There was plenty of outrage to go around in mid-June when news of President Trump’s zero-tolerance policy broke across the nation and the world.
Non-stop images of infants, toddlers and other youth being ripped from their loved ones’ arms generated frustration in those who wanted to help, but didn’t know how.
But Lisa Sandoz Robinson knew what to do about it: get into action.
“It’s not just about praying and giving money,” said Robinson, a former attorney and educator and a deacon at Willow Meadows Baptist Church, a Cooperative Baptist Fellowship congregation in Houston, Texas.
Nonprofit and religious leaders in the region say getting involved, however that looks, is a healthy response to difficult news.
Sometimes that might mean giving money.

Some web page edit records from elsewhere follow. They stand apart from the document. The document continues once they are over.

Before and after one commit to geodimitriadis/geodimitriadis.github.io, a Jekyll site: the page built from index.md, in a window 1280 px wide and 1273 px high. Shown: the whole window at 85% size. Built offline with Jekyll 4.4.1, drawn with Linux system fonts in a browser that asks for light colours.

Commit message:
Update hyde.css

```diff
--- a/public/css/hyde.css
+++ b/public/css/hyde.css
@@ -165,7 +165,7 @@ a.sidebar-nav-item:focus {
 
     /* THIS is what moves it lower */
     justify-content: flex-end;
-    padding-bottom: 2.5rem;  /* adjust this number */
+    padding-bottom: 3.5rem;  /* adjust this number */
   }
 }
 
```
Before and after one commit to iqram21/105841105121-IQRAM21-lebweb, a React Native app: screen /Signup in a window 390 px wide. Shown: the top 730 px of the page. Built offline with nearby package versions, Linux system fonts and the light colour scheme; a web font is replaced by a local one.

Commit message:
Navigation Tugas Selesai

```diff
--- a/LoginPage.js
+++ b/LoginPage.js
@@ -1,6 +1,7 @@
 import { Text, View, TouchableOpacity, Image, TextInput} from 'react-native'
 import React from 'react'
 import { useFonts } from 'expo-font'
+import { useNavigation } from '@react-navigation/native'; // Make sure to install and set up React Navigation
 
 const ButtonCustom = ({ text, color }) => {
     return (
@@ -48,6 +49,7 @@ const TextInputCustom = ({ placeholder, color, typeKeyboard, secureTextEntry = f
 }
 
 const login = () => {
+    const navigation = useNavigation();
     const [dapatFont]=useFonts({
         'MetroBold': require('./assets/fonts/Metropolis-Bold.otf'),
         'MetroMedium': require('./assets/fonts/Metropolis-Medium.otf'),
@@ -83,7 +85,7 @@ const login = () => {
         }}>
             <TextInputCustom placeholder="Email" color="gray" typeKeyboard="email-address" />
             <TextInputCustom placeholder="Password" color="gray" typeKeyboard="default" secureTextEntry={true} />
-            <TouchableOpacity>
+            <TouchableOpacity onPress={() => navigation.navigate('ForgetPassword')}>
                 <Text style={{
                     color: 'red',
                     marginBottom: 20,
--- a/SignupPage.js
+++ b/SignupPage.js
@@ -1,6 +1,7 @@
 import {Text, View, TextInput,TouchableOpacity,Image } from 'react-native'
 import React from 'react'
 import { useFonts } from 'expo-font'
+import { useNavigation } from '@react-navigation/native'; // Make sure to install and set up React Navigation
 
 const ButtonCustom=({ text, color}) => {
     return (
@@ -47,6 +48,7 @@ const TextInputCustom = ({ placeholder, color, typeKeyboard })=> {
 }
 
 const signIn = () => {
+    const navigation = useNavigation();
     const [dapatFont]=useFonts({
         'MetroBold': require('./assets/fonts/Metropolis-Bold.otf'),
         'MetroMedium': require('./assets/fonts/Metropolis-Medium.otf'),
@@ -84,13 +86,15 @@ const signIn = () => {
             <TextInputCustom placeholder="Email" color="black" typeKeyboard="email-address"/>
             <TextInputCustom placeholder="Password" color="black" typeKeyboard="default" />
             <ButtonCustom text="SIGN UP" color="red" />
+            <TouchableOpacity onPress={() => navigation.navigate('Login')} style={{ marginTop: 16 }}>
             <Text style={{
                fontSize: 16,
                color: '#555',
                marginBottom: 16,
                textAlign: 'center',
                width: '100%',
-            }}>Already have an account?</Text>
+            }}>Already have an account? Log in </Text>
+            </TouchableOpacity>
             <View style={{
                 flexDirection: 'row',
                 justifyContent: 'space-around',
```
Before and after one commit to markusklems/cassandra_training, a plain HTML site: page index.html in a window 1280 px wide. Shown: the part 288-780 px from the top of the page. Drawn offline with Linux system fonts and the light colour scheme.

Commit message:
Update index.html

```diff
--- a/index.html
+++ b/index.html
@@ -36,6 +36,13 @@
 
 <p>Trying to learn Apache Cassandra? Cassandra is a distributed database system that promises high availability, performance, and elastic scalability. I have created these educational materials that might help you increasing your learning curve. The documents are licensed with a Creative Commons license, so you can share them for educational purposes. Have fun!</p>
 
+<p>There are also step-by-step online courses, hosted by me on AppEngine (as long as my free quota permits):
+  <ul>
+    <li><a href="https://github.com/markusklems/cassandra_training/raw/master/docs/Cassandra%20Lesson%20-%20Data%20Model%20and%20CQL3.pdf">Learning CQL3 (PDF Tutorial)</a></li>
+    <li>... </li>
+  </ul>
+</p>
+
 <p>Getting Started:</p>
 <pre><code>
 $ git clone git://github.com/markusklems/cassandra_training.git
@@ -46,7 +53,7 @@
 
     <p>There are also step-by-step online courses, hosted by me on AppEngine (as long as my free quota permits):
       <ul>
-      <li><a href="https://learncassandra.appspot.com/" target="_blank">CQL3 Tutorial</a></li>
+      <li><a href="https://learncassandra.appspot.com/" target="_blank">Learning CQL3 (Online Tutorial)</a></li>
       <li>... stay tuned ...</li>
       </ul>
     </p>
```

One border-area nonprofit reported a $15-million spike in donations to help immigrant families affected by the policy.
Ministry, even away from the main action, is needed, one expert said.
“It’s imperative to reach out to immigrants because they are coming and they don’t have a lot of resources, especially if they are undocumented,” said Butch Green, CBF field personnel who helps coordinate literacy efforts for refugee and immigrant families in Houston.
Robinson said her on-going participation in that literacy program, called Ready for School, has helped her through the emotions evoked by the treatment of families at the border.
It’s also an example of how ministry in one place can address injustice elsewhere.
“For me, it’s about showing these children and their caregivers that I love them, and through me God loves them,” Robinson said. “To me, that’s what it’s all about.”
Ready for School is an outreach of Literacy ConneXus, a Fort Worth nonprofit that equips churches and other grassroots groups to address literacy needs in their communities.
The curriculum was created by a team that includes Karen Morrow, CBF field personnel for refugees based in Fort Worth.
ConneXus has relationships with several CBF volunteers and congregations in Texas, and also in North Carolina. Its offices are located at Agape Baptist Church, a CBF partner congregation.
Ready for School was initially launched to serve the children of refugee families who are legally resettled in the state, Morrow said.
The five-year-old program runs 20 weeks and is designed to prepare pre-K children for entry into American schools and life.
The programs are held at apartment complexes where the client families live. The free, downloadable curriculum is designed to help volunteers train parents to become teachers and to help youth to adjust to the culture and behaviors peculiar to American society, Morrow said.
For some, that may require learning how to stand in line and how to use running water, she said. It also touches on math, motor skills, social acclimation and parenting.
The program helps students build their own home libraries.
“The key is for the kids to learn that words have meaning, to read left-to-right, to turn pages – all the literacy concepts I did naturally with my children,” Morrow said.
Green, who with his wife Nell serves refugees in the Houston area, said CBF churches and individuals there have used Ready for School to serve refugee families.
But Willow Meadows Baptist Church has partnered with a local YMCA chapter to apply the program to immigrant children, Green said. The partnership just finished its first session of the program.
“I think it worked very smoothly for the immigrant population because they are pretty much in the same situation (as refugees),” he said.
While the program is not a religious one, it does feel and function like ministry, Robinson said. For her, it’s a way to live out a calling.
“I feel God is blessing that time and allowing these families to know that, yes, it’s safe in that YMCA apartment,” she said.
The Willow Meadows and YMCA effort is held in an apartment unit the non-profit group rents to provide other services to immigrants.
“It’s not providing food and shelter and clothing,” she said. “But providing literacy and a love of books and a love of learning is just as important. It’s helping them communicate better in American society.”
Robinson said she hopes the program catches on with other churches and volunteers as a way they can get involved in reaching out to immigrants.
The plight of immigrants at the U.S. border and beyond has also compelled her to participate in marches, organize discussions and volunteer at a respite center for immigrants in the border town of McAllen, Texas, which her congregation supports.
There are many ways to help immigrants, she said.
“This is human rights. This is humanitarian work,” she said.